_DATASET CONTENT_:
──────

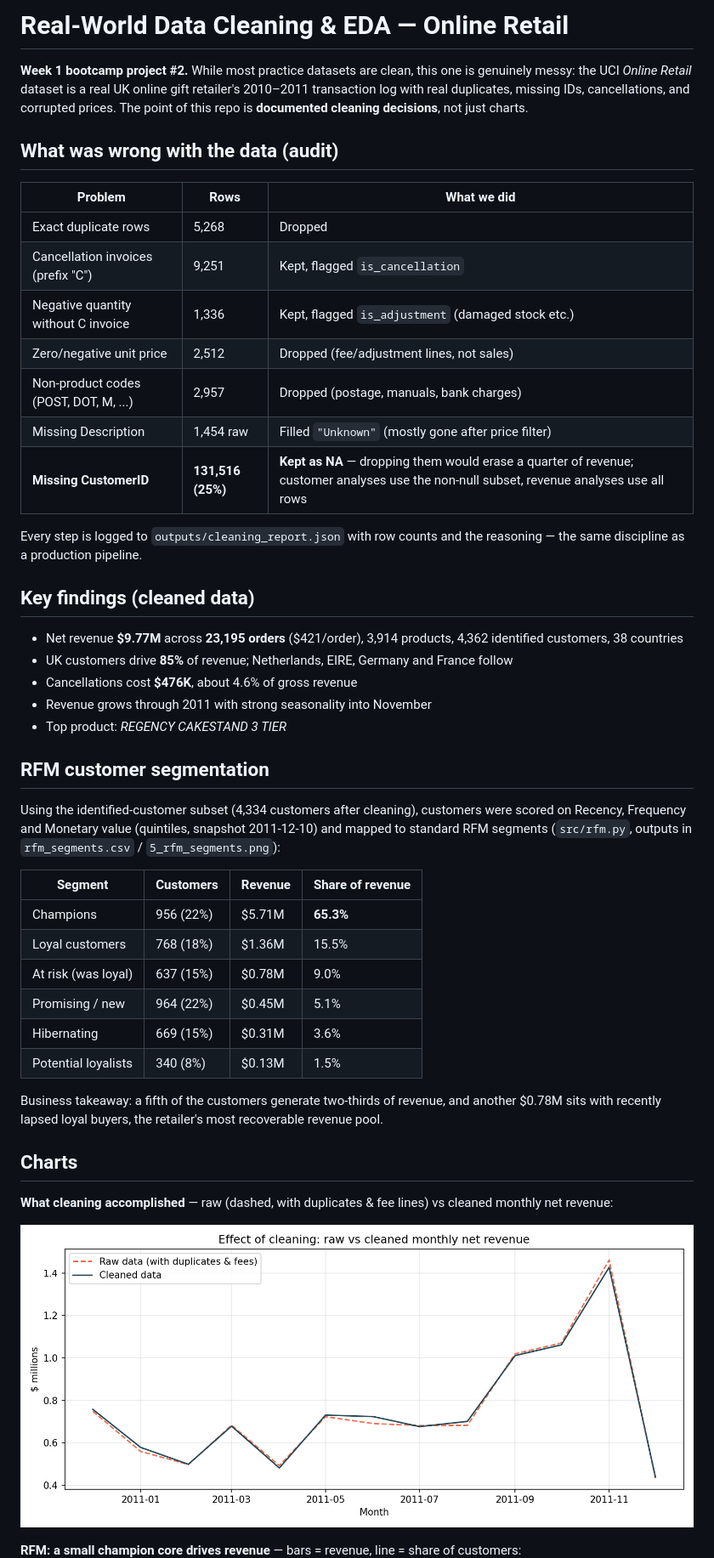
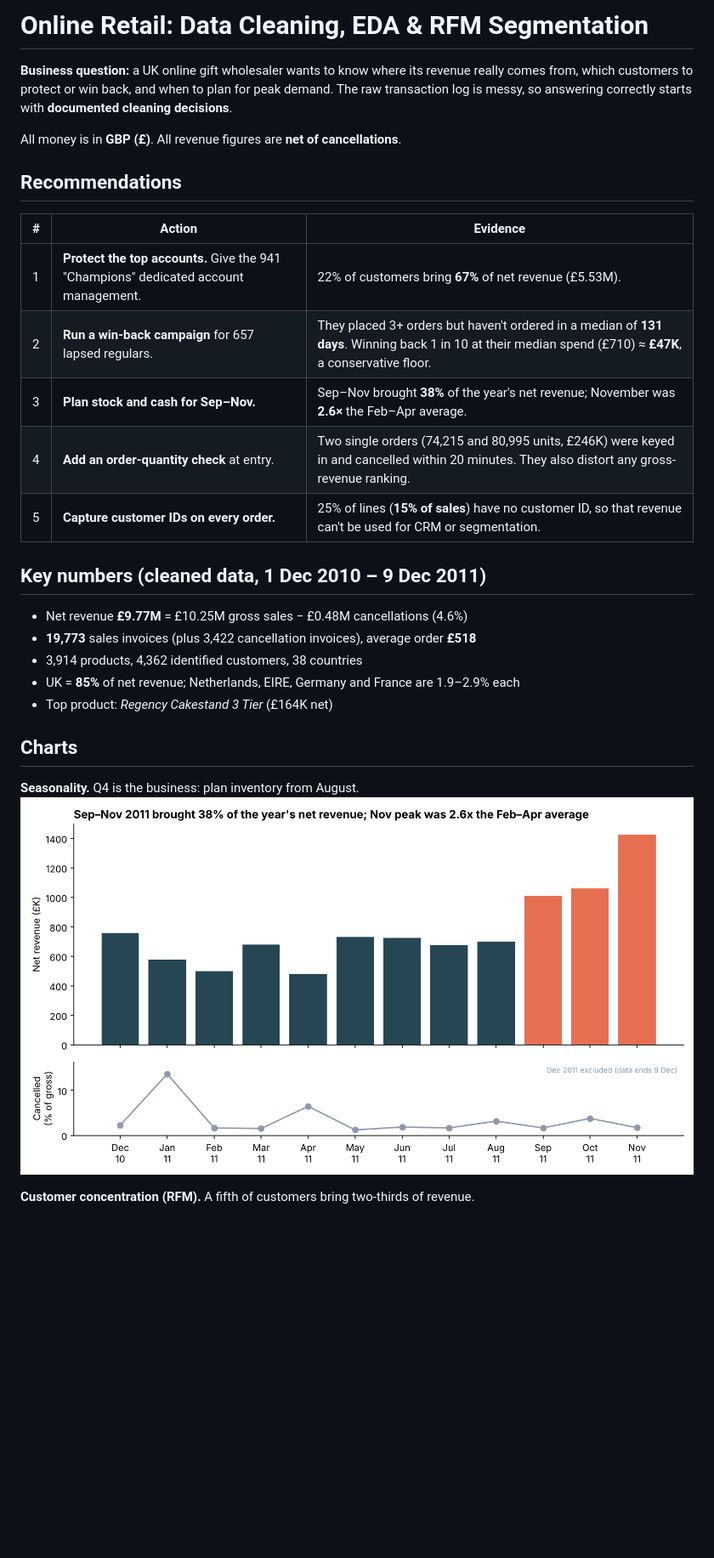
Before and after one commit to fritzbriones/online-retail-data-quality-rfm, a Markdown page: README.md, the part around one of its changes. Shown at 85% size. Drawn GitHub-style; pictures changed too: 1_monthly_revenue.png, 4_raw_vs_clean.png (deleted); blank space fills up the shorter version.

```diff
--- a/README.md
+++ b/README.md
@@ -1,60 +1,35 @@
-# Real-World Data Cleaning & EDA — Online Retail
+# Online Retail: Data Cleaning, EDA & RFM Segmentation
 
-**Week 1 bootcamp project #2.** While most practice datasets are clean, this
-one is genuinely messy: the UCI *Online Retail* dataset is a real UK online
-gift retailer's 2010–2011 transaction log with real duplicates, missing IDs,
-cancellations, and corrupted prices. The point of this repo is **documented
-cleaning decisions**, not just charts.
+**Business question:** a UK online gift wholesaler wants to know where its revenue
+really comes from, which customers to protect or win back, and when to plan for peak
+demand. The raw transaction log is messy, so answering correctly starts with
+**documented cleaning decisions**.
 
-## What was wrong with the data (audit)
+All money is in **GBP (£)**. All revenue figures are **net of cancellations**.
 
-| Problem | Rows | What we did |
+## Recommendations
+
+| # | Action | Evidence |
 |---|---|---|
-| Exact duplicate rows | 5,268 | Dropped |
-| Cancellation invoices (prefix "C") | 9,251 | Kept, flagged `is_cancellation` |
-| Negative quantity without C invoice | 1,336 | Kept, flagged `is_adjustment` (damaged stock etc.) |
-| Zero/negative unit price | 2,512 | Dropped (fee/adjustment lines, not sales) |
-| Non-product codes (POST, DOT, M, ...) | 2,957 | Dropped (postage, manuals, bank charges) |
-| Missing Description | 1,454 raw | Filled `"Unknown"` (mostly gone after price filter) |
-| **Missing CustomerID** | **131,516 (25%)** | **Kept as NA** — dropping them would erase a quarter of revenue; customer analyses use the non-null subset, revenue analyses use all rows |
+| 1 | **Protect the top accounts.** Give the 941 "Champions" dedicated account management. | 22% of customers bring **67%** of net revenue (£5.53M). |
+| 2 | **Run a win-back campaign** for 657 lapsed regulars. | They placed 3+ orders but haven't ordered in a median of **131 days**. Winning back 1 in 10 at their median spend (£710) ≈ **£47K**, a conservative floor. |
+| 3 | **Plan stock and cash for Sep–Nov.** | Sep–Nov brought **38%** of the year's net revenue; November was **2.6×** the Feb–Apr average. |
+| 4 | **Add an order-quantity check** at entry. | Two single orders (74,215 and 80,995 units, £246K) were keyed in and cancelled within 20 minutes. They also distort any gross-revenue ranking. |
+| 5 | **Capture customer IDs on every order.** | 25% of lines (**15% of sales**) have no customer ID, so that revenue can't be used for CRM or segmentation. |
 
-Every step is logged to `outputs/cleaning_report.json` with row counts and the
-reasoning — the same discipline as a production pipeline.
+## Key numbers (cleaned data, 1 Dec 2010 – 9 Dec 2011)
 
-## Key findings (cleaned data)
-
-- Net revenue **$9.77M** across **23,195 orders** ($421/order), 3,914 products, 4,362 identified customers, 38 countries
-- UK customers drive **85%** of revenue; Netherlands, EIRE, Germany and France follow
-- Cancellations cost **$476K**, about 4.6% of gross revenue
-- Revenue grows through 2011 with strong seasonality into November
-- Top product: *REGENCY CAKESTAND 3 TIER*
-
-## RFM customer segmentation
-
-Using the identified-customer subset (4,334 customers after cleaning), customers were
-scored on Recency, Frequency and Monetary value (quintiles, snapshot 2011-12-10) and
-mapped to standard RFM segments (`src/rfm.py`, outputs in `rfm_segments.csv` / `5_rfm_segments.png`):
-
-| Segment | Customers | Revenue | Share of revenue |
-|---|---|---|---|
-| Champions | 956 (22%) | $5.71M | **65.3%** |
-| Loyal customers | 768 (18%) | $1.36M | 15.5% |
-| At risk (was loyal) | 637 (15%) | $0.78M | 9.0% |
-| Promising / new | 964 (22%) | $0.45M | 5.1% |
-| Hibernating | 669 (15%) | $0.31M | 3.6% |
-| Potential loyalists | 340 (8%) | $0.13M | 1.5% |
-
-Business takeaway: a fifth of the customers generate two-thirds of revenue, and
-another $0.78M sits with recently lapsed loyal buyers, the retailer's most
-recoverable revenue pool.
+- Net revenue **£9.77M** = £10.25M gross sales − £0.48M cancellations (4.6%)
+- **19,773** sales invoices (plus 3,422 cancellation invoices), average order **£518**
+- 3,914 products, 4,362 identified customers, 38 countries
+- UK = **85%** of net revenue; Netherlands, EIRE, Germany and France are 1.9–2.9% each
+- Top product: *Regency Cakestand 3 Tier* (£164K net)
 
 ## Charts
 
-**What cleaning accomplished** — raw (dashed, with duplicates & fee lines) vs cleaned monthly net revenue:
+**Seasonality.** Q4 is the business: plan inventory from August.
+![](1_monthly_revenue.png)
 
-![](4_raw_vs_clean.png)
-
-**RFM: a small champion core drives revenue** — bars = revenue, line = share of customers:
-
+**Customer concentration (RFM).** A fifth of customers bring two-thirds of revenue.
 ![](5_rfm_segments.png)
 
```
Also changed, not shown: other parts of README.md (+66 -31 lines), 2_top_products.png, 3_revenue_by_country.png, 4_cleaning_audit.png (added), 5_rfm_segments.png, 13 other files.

──────

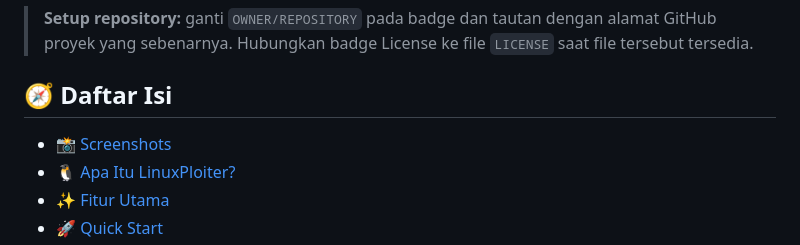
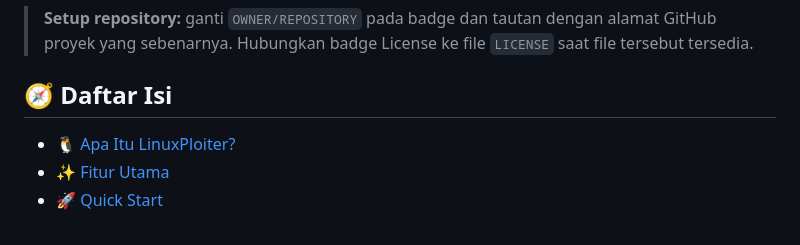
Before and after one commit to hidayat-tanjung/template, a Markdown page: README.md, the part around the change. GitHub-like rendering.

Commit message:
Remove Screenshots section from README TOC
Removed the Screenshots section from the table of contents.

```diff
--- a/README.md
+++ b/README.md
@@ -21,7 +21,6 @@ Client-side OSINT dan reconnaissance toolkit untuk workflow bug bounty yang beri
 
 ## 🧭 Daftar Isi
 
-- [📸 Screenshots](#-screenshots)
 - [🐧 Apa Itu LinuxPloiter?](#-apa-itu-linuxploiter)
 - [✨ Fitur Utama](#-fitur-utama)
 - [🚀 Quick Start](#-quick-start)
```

──────

_PROMPT_:
Your answer should reproduce each line of the listing that holds the word "Champions".

_RESULT OF THE TASK_:
+| 1 | **Protect the top accounts.** Give the 941 "Champions" dedicated account management. | 22% of customers bring **67%** of net revenue (£5.53M). |
-| Champions | 956 (22%) | $5.71M | **65.3%** |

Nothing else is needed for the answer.